--- Records provided ---

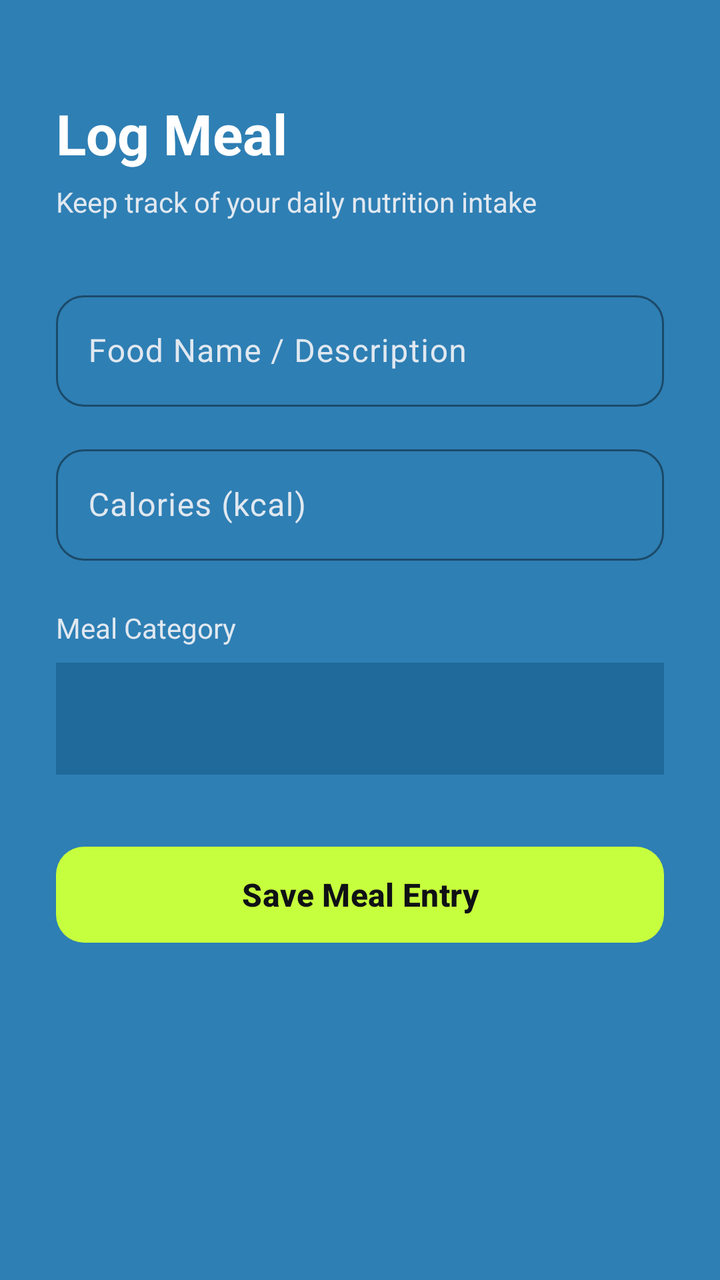
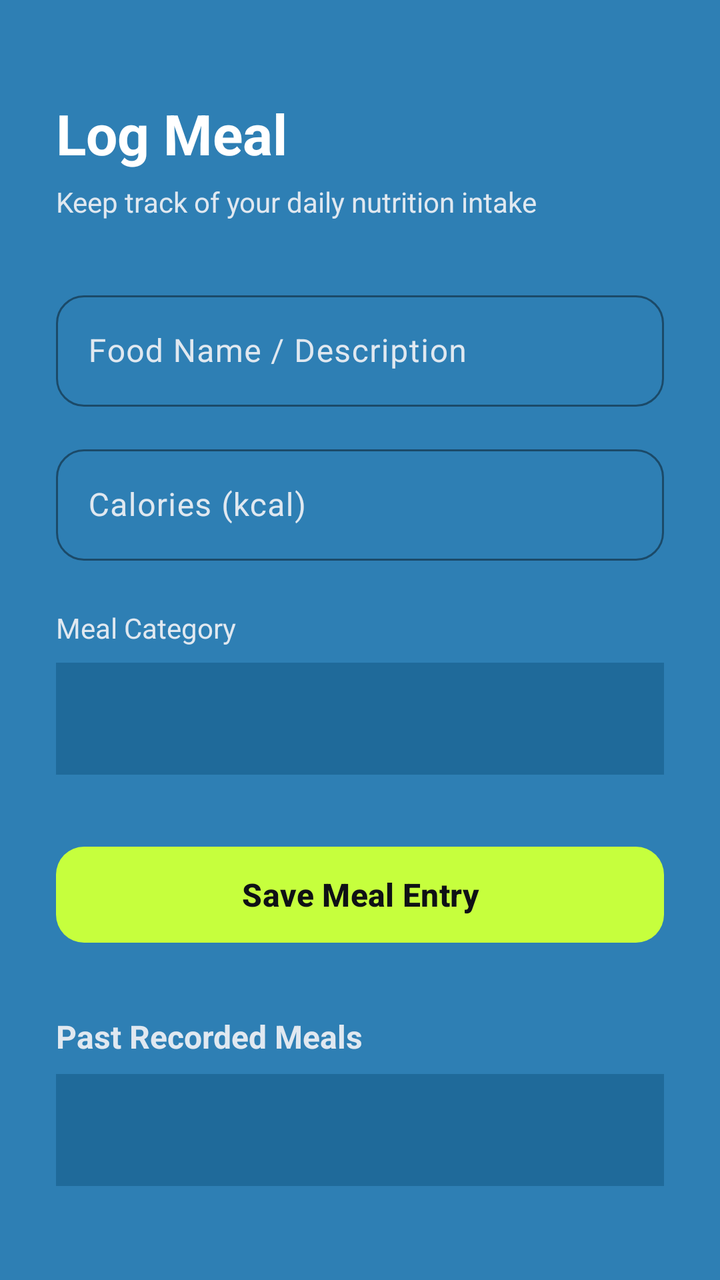

Compare the two renders of this Android layout. The source of the first and the diff that turns it into the second are given below.
<!-- AndroidManifest.xml: application theme Theme.Austria_Fojas_FitnessApp -->
<!-- res/layout/activity_meal_log.xml -->
<?xml version="1.0" encoding="utf-8"?>
<ScrollView xmlns:android="http://schemas.android.com/apk/res/android"
    xmlns:app="http://schemas.android.com/apk/res-auto"
    xmlns:tools="http://schemas.android.com/tools"
    android:id="@+id/main"
    android:layout_width="match_parent"
    android:layout_height="match_parent"
    android:background="#2E7FB4"
    android:fillViewport="true"
    tools:context=".MealLogActivity">

    <LinearLayout
        android:layout_width="match_parent"
        android:layout_height="wrap_content"
        android:orientation="vertical"
        android:paddingStart="28dp"
        android:paddingTop="48dp"
        android:paddingEnd="28dp"
        android:paddingBottom="32dp">

        <TextView
            android:layout_width="wrap_content"
            android:layout_height="wrap_content"
            android:text="Log Meal"
            android:textColor="#FFFFFF"
            android:textSize="28sp"
            android:textStyle="bold" />

        <TextView
            android:layout_width="wrap_content"
            android:layout_height="wrap_content"
            android:layout_marginTop="6dp"
            android:text="Keep track of your daily nutrition intake"
            android:textColor="#E0E8F0"
            android:textSize="14sp"
            android:layout_marginBottom="32dp"/>

        <com.google.android.material.textfield.TextInputLayout
            style="@style/Widget.Material3.TextInputLayout.OutlinedBox"
            android:layout_width="match_parent"
            android:layout_height="wrap_content"
            android:layout_marginBottom="16dp"
            android:hint="Food Name / Description"
            android:textColorHint="#E0E8F0"
            app:boxCornerRadiusBottomEnd="14dp"
            app:boxCornerRadiusBottomStart="14dp"
            app:boxCornerRadiusTopEnd="14dp"
            app:boxCornerRadiusTopStart="14dp"
            app:boxStrokeColor="#C6FF3D"
            app:hintTextColor="#C6FF3D">

            <com.google.android.material.textfield.TextInputEditText
                android:id="@+id/etFoodName"
                android:layout_width="match_parent"
                android:layout_height="wrap_content"
                android:inputType="textText"
                android:textColor="#FFFFFF" />
        </com.google.android.material.textfield.TextInputLayout>

        <com.google.android.material.textfield.TextInputLayout
            style="@style/Widget.Material3.TextInputLayout.OutlinedBox"
            android:layout_width="match_parent"
            android:layout_height="wrap_content"
            android:layout_marginBottom="24dp"
            android:hint="Calories (kcal)"
            android:textColorHint="#E0E8F0"
            app:boxCornerRadiusBottomEnd="14dp"
            app:boxCornerRadiusBottomStart="14dp"
            app:boxCornerRadiusTopEnd="14dp"
            app:boxCornerRadiusTopStart="14dp"
            app:boxStrokeColor="#C6FF3D"
            app:hintTextColor="#C6FF3D">

            <com.google.android.material.textfield.TextInputEditText
                android:id="@+id/etCalories"
                android:layout_width="match_parent"
                android:layout_height="wrap_content"
                android:inputType="number"
                android:textColor="#FFFFFF" />
        </com.google.android.material.textfield.TextInputLayout>

        <TextView
            android:layout_width="wrap_content"
            android:layout_height="wrap_content"
            android:text="Meal Category"
            android:textColor="#E0E8F0"
            android:textSize="14sp"
            android:layout_marginBottom="8dp"/>

        <Spinner
            android:id="@+id/spinnerMealType"
            android:layout_width="match_parent"
            android:layout_height="56dp"
            android:background="#1F6A9A"
            android:layout_marginBottom="32dp"/>

        <com.google.android.material.button.MaterialButton
            android:id="@+id/btnSaveMeal"
            android:layout_width="match_parent"
            android:layout_height="56dp"
            android:text="Save Meal Entry"
            android:textAllCaps="false"
            android:textColor="#0F1115"
            android:textSize="16sp"
            android:textStyle="bold"
            app:backgroundTint="#C6FF3D"
            app:cornerRadius="14dp" />

    </LinearLayout>
</ScrollView>
<!-- resources referenced by this layout -->
<resources>
  <style name="Theme.Austria_Fojas_FitnessApp" parent="Base.Theme.Austria_Fojas_FitnessApp" />
  <style name="Base.Theme.Austria_Fojas_FitnessApp" parent="Theme.Material3.DayNight.NoActionBar">
          
          
      </style>
</resources>

<!-- the commit's change to res/layout/activity_meal_log.xml (unified diff, before → after) -->
@@ -30,10 +30,10 @@
             android:layout_width="wrap_content"
             android:layout_height="wrap_content"
             android:layout_marginTop="6dp"
+            android:layout_marginBottom="32dp"
             android:text="Keep track of your daily nutrition intake"
             android:textColor="#E0E8F0"
-            android:textSize="14sp"
-            android:layout_marginBottom="32dp"/>
+            android:textSize="14sp" />
 
         <com.google.android.material.textfield.TextInputLayout
             style="@style/Widget.Material3.TextInputLayout.OutlinedBox"
@@ -53,8 +53,9 @@
                 android:id="@+id/etFoodName"
                 android:layout_width="match_parent"
                 android:layout_height="wrap_content"
-                android:inputType="textText"
+                android:inputType="text"
                 android:textColor="#FFFFFF" />
+
         </com.google.android.material.textfield.TextInputLayout>
 
         <com.google.android.material.textfield.TextInputLayout
@@ -77,22 +78,24 @@
                 android:layout_height="wrap_content"
                 android:inputType="number"
                 android:textColor="#FFFFFF" />
+
         </com.google.android.material.textfield.TextInputLayout>
 
         <TextView
             android:layout_width="wrap_content"
             android:layout_height="wrap_content"
+            android:layout_marginBottom="8dp"
             android:text="Meal Category"
             android:textColor="#E0E8F0"
-            android:textSize="14sp"
-            android:layout_marginBottom="8dp"/>
+            android:textSize="14sp" />
 
         <Spinner
             android:id="@+id/spinnerMealType"
             android:layout_width="match_parent"
             android:layout_height="56dp"
+            android:layout_marginBottom="32dp"
             android:background="#1F6A9A"
-            android:layout_marginBottom="32dp"/>
+            android:spinnerMode="dropdown" />
 
         <com.google.android.material.button.MaterialButton
             android:id="@+id/btnSaveMeal"
@@ -106,5 +109,25 @@
             app:backgroundTint="#C6FF3D"
             app:cornerRadius="14dp" />
 
+        
+        <TextView
+            android:id="@+id/txtPastRecordedMeals"
+            android:layout_width="wrap_content"
+            android:layout_height="wrap_content"
+            android:layout_marginTop="32dp"
+            android:layout_marginBottom="8dp"
+            android:text="Past Recorded Meals"
+            android:textColor="#E0E8F0"
+            android:textSize="16sp"
+            android:textStyle="bold" />
+
+        <Spinner
+            android:id="@+id/pastMealDD"
+            android:layout_width="match_parent"
+            android:layout_height="56dp"
+            android:background="#1F6A9A"
+            android:spinnerMode="dropdown" />
+
     </LinearLayout>
+
 </ScrollView>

---

» **What you should do**
Pictures should be left out when the records above are restated exactly.

» **Output of the task**
Compare the two renders of this Android layout. The source of the first and the diff that turns it into the second are given below.
<!-- AndroidManifest.xml: application theme Theme.Austria_Fojas_FitnessApp -->
<!-- res/layout/activity_meal_log.xml -->
<?xml version="1.0" encoding="utf-8"?>
<ScrollView xmlns:android="http://schemas.android.com/apk/res/android"
    xmlns:app="http://schemas.android.com/apk/res-auto"
    xmlns:tools="http://schemas.android.com/tools"
    android:id="@+id/main"
    android:layout_width="match_parent"
    android:layout_height="match_parent"
    android:background="#2E7FB4"
    android:fillViewport="true"
    tools:context=".MealLogActivity">

    <LinearLayout
        android:layout_width="match_parent"
        android:layout_height="wrap_content"
        android:orientation="vertical"
        android:paddingStart="28dp"
        android:paddingTop="48dp"
        android:paddingEnd="28dp"
        android:paddingBottom="32dp">

        <TextView
            android:layout_width="wrap_content"
            android:layout_height="wrap_content"
            android:text="Log Meal"
            android:textColor="#FFFFFF"
            android:textSize="28sp"
            android:textStyle="bold" />

        <TextView
            android:layout_width="wrap_content"
            android:layout_height="wrap_content"
            android:layout_marginTop="6dp"
            android:text="Keep track of your daily nutrition intake"
            android:textColor="#E0E8F0"
            android:textSize="14sp"
            android:layout_marginBottom="32dp"/>

        <com.google.android.material.textfield.TextInputLayout
            style="@style/Widget.Material3.TextInputLayout.OutlinedBox"
            android:layout_width="match_parent"
            android:layout_height="wrap_content"
            android:layout_marginBottom="16dp"
            android:hint="Food Name / Description"
            android:textColorHint="#E0E8F0"
            app:boxCornerRadiusBottomEnd="14dp"
            app:boxCornerRadiusBottomStart="14dp"
            app:boxCornerRadiusTopEnd="14dp"
            app:boxCornerRadiusTopStart="14dp"
            app:boxStrokeColor="#C6FF3D"
            app:hintTextColor="#C6FF3D">

            <com.google.android.material.textfield.TextInputEditText
                android:id="@+id/etFoodName"
                android:layout_width="match_parent"
                android:layout_height="wrap_content"
                android:inputType="textText"
                android:textColor="#FFFFFF" />
        </com.google.android.material.textfield.TextInputLayout>

        <com.google.android.material.textfield.TextInputLayout
            style="@style/Widget.Material3.TextInputLayout.OutlinedBox"
            android:layout_width="match_parent"
            android:layout_height="wrap_content"
            android:layout_marginBottom="24dp"
            android:hint="Calories (kcal)"
            android:textColorHint="#E0E8F0"
            app:boxCornerRadiusBottomEnd="14dp"
            app:boxCornerRadiusBottomStart="14dp"
            app:boxCornerRadiusTopEnd="14dp"
            app:boxCornerRadiusTopStart="14dp"
            app:boxStrokeColor="#C6FF3D"
            app:hintTextColor="#C6FF3D">

            <com.google.android.material.textfield.TextInputEditText
                android:id="@+id/etCalories"
                android:layout_width="match_parent"
                android:layout_height="wrap_content"
                android:inputType="number"
                android:textColor="#FFFFFF" />
        </com.google.android.material.textfield.TextInputLayout>

        <TextView
            android:layout_width="wrap_content"
            android:layout_height="wrap_content"
            android:text="Meal Category"
            android:textColor="#E0E8F0"
            android:textSize="14sp"
            android:layout_marginBottom="8dp"/>

        <Spinner
            android:id="@+id/spinnerMealType"
            android:layout_width="match_parent"
            android:layout_height="56dp"
            android:background="#1F6A9A"
            android:layout_marginBottom="32dp"/>

        <com.google.android.material.button.MaterialButton
            android:id="@+id/btnSaveMeal"
            android:layout_width="match_parent"
            android:layout_height="56dp"
            android:text="Save Meal Entry"
            android:textAllCaps="false"
            android:textColor="#0F1115"
            android:textSize="16sp"
            android:textStyle="bold"
            app:backgroundTint="#C6FF3D"
            app:cornerRadius="14dp" />

    </LinearLayout>
</ScrollView>
<!-- resources referenced by this layout -->
<resources>
  <style name="Theme.Austria_Fojas_FitnessApp" parent="Base.Theme.Austria_Fojas_FitnessApp" />
  <style name="Base.Theme.Austria_Fojas_FitnessApp" parent="Theme.Material3.DayNight.NoActionBar">
          
          
      </style>
</resources>

<!-- the commit's change to res/layout/activity_meal_log.xml (unified diff, before → after) -->
@@ -30,10 +30,10 @@
             android:layout_width="wrap_content"
             android:layout_height="wrap_content"
             android:layout_marginTop="6dp"
+            android:layout_marginBottom="32dp"
             android:text="Keep track of your daily nutrition intake"
             android:textColor="#E0E8F0"
-            android:textSize="14sp"
-            android:layout_marginBottom="32dp"/>
+            android:textSize="14sp" />
 
         <com.google.android.material.textfield.TextInputLayout
             style="@style/Widget.Material3.TextInputLayout.OutlinedBox"
@@ -53,8 +53,9 @@
                 android:id="@+id/etFoodName"
                 android:layout_width="match_parent"
                 android:layout_height="wrap_content"
-                android:inputType="textText"
+                android:inputType="text"
                 android:textColor="#FFFFFF" />
+
         </com.google.android.material.textfield.TextInputLayout>
 
         <com.google.android.material.textfield.TextInputLayout
@@ -77,22 +78,24 @@
                 android:layout_height="wrap_content"
                 android:inputType="number"
                 android:textColor="#FFFFFF" />
+
         </com.google.android.material.textfield.TextInputLayout>
 
         <TextView
             android:layout_width="wrap_content"
             android:layout_height="wrap_content"
+            android:layout_marginBottom="8dp"
             android:text="Meal Category"
             android:textColor="#E0E8F0"
-            android:textSize="14sp"
-            android:layout_marginBottom="8dp"/>
+            android:textSize="14sp" />
 
         <Spinner
             android:id="@+id/spinnerMealType"
             android:layout_width="match_parent"
             android:layout_height="56dp"
+            android:layout_marginBottom="32dp"
             android:background="#1F6A9A"
-            android:layout_marginBottom="32dp"/>
+            android:spinnerMode="dropdown" />
 
         <com.google.android.material.button.MaterialButton
             android:id="@+id/btnSaveMeal"
@@ -106,5 +109,25 @@
             app:backgroundTint="#C6FF3D"
             app:cornerRadius="14dp" />
 
+        
+        <TextView
+            android:id="@+id/txtPastRecordedMeals"
+            android:layout_width="wrap_content"
+            android:layout_height="wrap_content"
+            android:layout_marginTop="32dp"
+            android:layout_marginBottom="8dp"
+            android:text="Past Recorded Meals"
+            android:textColor="#E0E8F0"
+            android:textSize="16sp"
+            android:textStyle="bold" />
+
+        <Spinner
+            android:id="@+id/pastMealDD"
+            android:layout_width="match_parent"
+            android:layout_height="56dp"
+            android:background="#1F6A9A"
+            android:spinnerMode="dropdown" />
+
     </LinearLayout>
+
 </ScrollView>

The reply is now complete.